Quick Amargasaurus Facts

  • Was 3 car lengths long
  • Weighed as much as 2 White Rhinoceroses
  • Lived to be about 100 years old
  • Could run up to 31 MPH—same as a rhino!
  • Lived in South America
Amargasaurus Pictures

About Amargasaurus

Amargasaurus is a dinosaur which lived approximately 130 million years ago during the early Cretaceous Period. An interesting fact about Amargasaurus is that its name means “La Amarga lizard”; a name it was given because it was first discovered in La Amarga Arroyo, Argentina. Its fossils were first discovered in 1991 by José and Salgado Bonaparte. In Spanish La Amarga means “bitter creek”, so in essence the name of this dinosaur means ‘bitter creek lizard’.

This dinosaur was approximately 30-35 feet long and weighed around 5 tons. It had a 7 foot long neck and walked on all four legs. For protection, it had two rows of spines that grew out of its neck, back and tail. Some paleontologists have postulated that this dinosaur may have actually had a sail that grew out of its back.
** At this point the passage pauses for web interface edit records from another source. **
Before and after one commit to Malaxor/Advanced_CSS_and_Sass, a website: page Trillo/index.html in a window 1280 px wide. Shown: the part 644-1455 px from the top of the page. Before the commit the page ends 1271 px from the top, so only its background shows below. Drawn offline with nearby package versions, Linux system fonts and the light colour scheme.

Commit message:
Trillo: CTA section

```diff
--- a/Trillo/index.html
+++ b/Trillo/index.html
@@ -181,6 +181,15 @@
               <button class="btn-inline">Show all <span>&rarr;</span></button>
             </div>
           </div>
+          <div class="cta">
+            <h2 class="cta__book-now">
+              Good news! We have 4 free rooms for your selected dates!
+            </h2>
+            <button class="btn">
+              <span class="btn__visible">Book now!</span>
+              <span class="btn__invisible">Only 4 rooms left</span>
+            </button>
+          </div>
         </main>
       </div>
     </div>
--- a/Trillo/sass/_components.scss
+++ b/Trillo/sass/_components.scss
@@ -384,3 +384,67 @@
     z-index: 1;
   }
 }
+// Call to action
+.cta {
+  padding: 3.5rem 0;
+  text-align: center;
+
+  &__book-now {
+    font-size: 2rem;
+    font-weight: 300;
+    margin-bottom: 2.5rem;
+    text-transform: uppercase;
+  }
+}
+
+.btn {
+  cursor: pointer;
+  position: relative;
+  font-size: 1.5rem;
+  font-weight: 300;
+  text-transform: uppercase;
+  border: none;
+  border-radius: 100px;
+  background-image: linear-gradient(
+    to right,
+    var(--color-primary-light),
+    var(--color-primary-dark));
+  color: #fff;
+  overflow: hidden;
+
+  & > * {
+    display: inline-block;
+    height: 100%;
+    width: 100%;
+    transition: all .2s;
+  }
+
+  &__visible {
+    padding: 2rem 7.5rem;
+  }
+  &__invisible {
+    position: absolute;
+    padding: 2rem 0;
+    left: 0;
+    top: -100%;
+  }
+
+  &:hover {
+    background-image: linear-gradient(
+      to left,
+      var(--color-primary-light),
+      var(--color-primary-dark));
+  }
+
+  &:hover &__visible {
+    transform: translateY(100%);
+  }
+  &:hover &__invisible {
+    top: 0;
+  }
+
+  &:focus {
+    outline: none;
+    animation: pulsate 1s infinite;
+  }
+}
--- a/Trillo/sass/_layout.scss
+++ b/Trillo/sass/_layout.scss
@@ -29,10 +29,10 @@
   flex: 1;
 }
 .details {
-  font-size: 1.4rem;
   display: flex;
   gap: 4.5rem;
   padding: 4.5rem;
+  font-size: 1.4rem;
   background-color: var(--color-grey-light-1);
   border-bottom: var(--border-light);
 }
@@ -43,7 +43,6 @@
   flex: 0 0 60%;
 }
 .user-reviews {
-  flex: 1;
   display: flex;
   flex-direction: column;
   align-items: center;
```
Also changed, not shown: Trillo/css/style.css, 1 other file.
If it did, then it would have been used to make the dinosaur look better, for regulation of body temperature or maybe even used for mating rituals.

This dinosaur was a sauropod like Brontosaurus, Apatosaurus and Brachiosaurus. However, although it belongs to this family of dinosaurs, it is one of the smallest dinosaurs in this group. It was half the length and a third of the weight of the Brontosaurus, and was almost a third of the size and more than half the weight of Brachiosaurus.
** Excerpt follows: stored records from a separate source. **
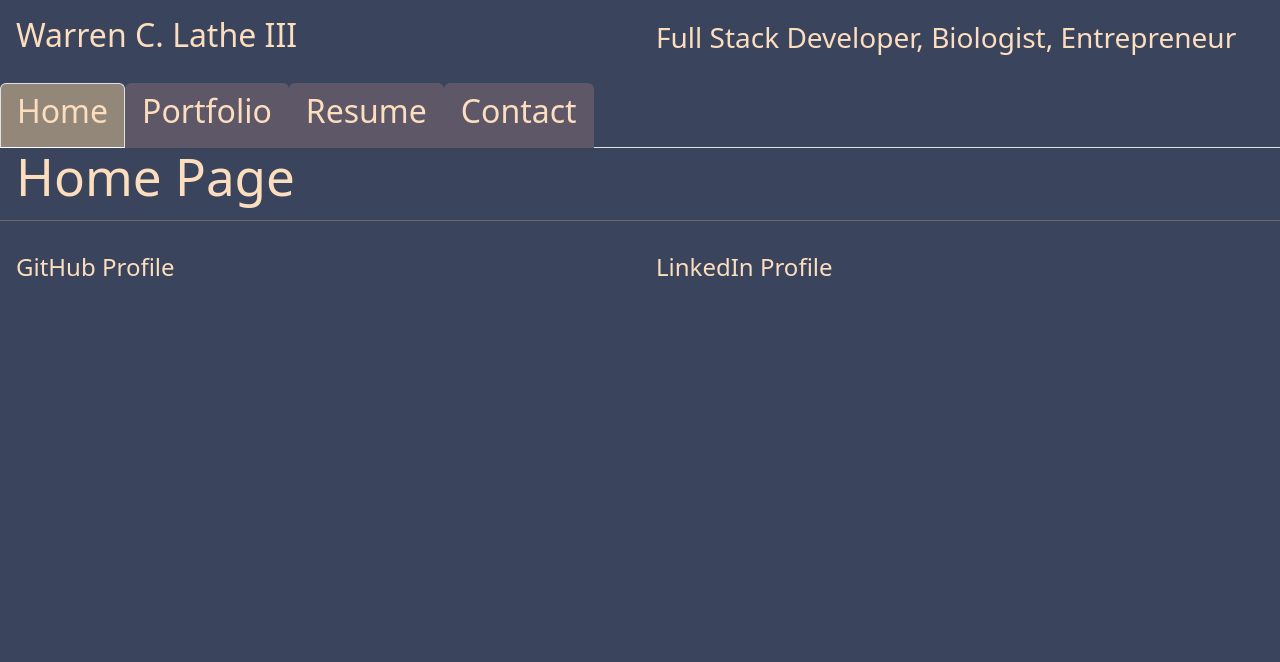
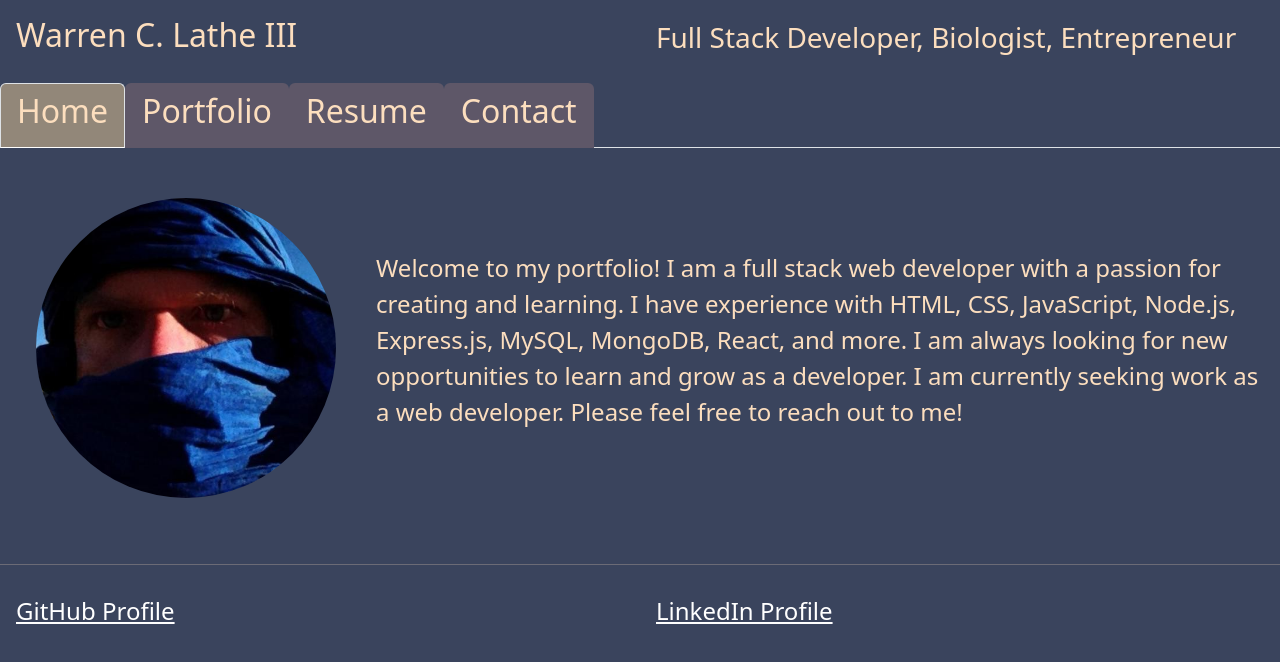
Before and after one commit to TreyLathe/WCL3Portfolio, a React (Vite) app: page / in a window 1280 px wide. Shown: the top 662 px of the page. Built offline with nearby package versions, Linux system fonts and the light colour scheme.

Commit message:
added home, fixed portfolio, other work

```diff
--- a/index.css
+++ b/index.css
@@ -16,8 +16,8 @@
 
 a {
   font-weight: 500;
-  color: #FCDEBE;
-  text-decoration: inherit;
+  color: #FFFFFF;
+  text-decoration: underline;
 }
 a:hover {
   color: #928779;
--- a/src/components/Footer.jsx
+++ b/src/components/Footer.jsx
@@ -4,10 +4,10 @@ export default function Footer() {
       <hr></hr>
     <div style={{ display: "flex" }}>
       <div style={{ flex: 1, padding: "1rem" }}>
-        <h3><a href="" target="_blank"><h4>GitHub Profile</h4></a></h3>
+        <h3><a href="https://github.com/TreyLathe" target="_blank"><h4>GitHub Profile</h4></a></h3>
       </div>
       <div style={{ flex: 1, padding: "1rem" }}>
-        <a href="" target="_blank"><h4>LinkedIn Profile</h4></a>
+        <a href="https://linkedin.com/in/wclathe" target="_blank"><h4>LinkedIn Profile</h4></a>
       </div>
     </div>
     </div>
--- a/src/pages/Contact.jsx
+++ b/src/pages/Contact.jsx
@@ -40,8 +40,10 @@ export default function Contact() {
 
   return (
     <div>
+      <div style={{ marginTop: '50px' }}>
+        <p><h3>Please contact me for more information!</h3></p>
         <form onSubmit={handleSubmit}>
-        <div>
+          <div style={{ marginBottom: '15px '}}>
             <label htmlFor="name">Name:</label>
             <input
               type="text"
@@ -53,7 +55,7 @@ export default function Contact() {
               onBlur={handleBlur}
             />
           </div>
-        <div>
+          <div style={{ marginBottom: '40px '}}>
             <label htmlFor="email">Email:</label>
             <input
               type="email"
@@ -68,5 +70,6 @@ export default function Contact() {
           <button type="submit">Submit</button>
         </form>
       </div>
+    </div>
   );
 }
--- a/src/pages/Home.jsx
+++ b/src/pages/Home.jsx
@@ -1,9 +1,25 @@
+import ProfilePic from "../assets/images/ProfilePic.jpg";
+
 export default function Home() {
   return (
-    <div>
-      <h1>Home Page</h1>
-      <p>
-      </p>
+    <div style={{ display: 'flex', alignItems: 'center', height: '50vh' }}>
+      <div style={{ marginLeft: '20px' }}>
+        <img
+          src={ProfilePic}
+          alt="Profile Photo"
+          style={{
+            width: '300px',
+            height: '300px',
+            borderRadius: '50%',
+            objectFit: 'cover'
+          }}
+        ></img>
+      </div>
+      <div style={{ marginLeft: '20px' }}>
+        <p style={{ fontSize: '24px', float: 'right', marginLeft: '20px' }}>
+          Welcome to my portfolio! I am a full stack web developer with a passion for creating and learning. I have experience with HTML, CSS, JavaScript, Node.js, Express.js, MySQL, MongoDB, React, and more. I am always looking for new opportunities to learn and grow as a developer. I am currently seeking work as a web developer. Please feel free to reach out to me!
+        </p>
+      </div>
     </div>
   );
 }
--- a/src/pages/Resume.jsx
+++ b/src/pages/Resume.jsx
@@ -1,3 +1,5 @@
+import Lathe_Resume2024 from "../assets/docs/Lathe_Resume2024.pdf";
+
 export default function Resume() {
   return (
     <div style={{ display: "flex" }}>
@@ -46,7 +48,7 @@ export default function Resume() {
         <ul>
             <li><h3>Resume PDF</h3></li>
             <ul><li>
-            <a href="/path/to/your/pdf/document.pdf" download>Download PDF of full resume</a>
+            <a href={Lathe_Resume2024} download>Download PDF of full resume</a>
             </li>
             </ul>
           </ul>
```
Also changed, not shown: src/assets/images/ProfilePic.jpg (added), 1 other file (tests, documents, lock files or other folders). Lines whose indentation alone changed are shown as unchanged.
Since Amargasaurus is a sauropod it was most likely an herbivore. It probably lived off of a diet of seed ferns, gingkos, club mosses and cycads. Since this dinosaur didn’t have teeth, then it probably had to swallow all of this plant material whole. Therefore, it has been postulated by paleontologists that this dinosaur may have swallowed stones that helped grind this plant material in its stomach, aiding in digestion.

Paleontologists also believe that these dinosaurs may have traveled in herds. This would have protected individual animals in the herd from predators. It has also been theorized that these dinosaurs had eggs in clutches and may have even taken care of them like modern birds do.
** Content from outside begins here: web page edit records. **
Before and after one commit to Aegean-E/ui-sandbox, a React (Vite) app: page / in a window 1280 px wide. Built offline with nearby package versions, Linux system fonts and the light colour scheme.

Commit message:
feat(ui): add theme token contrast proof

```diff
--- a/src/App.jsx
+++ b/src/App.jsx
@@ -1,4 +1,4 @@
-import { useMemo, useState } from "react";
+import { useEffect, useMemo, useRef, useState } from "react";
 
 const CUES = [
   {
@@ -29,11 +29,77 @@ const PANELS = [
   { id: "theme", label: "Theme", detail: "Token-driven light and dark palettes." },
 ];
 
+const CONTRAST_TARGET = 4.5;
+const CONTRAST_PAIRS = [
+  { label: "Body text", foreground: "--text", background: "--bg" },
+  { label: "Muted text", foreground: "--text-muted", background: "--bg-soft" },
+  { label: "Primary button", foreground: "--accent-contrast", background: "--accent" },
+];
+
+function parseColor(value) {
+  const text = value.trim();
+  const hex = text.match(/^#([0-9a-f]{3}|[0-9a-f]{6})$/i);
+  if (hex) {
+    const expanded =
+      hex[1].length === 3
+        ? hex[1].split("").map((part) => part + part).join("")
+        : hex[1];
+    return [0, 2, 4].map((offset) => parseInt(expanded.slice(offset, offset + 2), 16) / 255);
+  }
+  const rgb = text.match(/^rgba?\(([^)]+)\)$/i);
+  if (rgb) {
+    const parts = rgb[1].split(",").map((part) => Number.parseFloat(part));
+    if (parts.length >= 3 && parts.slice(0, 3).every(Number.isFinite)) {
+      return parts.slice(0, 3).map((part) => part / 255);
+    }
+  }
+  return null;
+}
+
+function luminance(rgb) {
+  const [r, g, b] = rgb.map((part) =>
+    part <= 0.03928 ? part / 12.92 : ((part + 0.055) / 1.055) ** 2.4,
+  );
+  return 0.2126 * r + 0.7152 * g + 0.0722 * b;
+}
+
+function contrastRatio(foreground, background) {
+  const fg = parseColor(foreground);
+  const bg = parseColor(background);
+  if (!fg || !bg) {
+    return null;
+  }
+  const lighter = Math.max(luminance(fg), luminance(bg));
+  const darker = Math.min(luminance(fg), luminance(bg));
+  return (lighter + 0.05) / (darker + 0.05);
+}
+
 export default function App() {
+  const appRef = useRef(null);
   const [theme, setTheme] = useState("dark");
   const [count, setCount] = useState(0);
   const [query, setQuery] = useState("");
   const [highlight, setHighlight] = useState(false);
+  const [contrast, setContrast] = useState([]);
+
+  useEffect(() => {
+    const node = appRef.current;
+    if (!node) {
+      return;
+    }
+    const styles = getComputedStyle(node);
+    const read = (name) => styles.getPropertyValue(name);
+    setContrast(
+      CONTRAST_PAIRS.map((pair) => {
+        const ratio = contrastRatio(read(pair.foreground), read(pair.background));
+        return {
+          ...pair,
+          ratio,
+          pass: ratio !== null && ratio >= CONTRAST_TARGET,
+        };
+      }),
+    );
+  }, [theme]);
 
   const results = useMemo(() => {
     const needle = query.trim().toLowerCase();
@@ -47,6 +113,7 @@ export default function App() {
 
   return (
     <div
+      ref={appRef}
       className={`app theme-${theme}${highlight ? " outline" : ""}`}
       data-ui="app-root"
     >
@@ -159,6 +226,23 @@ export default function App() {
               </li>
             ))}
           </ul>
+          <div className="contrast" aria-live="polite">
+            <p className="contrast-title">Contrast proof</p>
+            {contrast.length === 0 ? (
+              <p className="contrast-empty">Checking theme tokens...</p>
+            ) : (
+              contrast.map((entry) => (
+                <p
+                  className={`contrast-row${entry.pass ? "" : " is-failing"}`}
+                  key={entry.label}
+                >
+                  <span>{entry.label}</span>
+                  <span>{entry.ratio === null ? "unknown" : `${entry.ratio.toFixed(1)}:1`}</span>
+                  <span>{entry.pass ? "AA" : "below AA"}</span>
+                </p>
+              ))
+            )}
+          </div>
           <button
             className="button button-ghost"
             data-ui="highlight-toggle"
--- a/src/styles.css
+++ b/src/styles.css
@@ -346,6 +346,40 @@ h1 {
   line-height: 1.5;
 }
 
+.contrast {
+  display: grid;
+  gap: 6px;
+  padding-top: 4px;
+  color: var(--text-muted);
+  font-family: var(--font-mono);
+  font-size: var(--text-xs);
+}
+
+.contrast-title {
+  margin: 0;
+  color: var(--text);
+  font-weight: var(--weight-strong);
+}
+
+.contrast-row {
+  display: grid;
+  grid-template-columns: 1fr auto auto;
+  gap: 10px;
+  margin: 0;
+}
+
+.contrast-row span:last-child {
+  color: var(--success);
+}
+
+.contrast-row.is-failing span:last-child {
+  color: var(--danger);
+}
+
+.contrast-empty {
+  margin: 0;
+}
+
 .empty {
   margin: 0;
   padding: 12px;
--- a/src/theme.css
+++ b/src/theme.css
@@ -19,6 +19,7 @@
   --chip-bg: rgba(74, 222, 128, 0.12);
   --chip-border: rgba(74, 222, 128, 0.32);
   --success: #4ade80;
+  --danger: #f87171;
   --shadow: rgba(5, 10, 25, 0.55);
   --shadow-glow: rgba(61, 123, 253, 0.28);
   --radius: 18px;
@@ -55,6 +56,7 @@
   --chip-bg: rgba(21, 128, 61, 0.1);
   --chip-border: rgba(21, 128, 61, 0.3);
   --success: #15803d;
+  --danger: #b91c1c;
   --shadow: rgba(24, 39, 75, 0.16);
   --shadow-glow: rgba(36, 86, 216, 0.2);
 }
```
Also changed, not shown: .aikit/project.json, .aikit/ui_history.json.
Amargasaurus Pictures

Amargasaurus by Ezequiel Vera
Amargasaurus by Hareguizer
Amargasaurus by Andrew Minniear
Amargasaurus by Kaek Starkiller
Amargasaurus by Nobu Tamura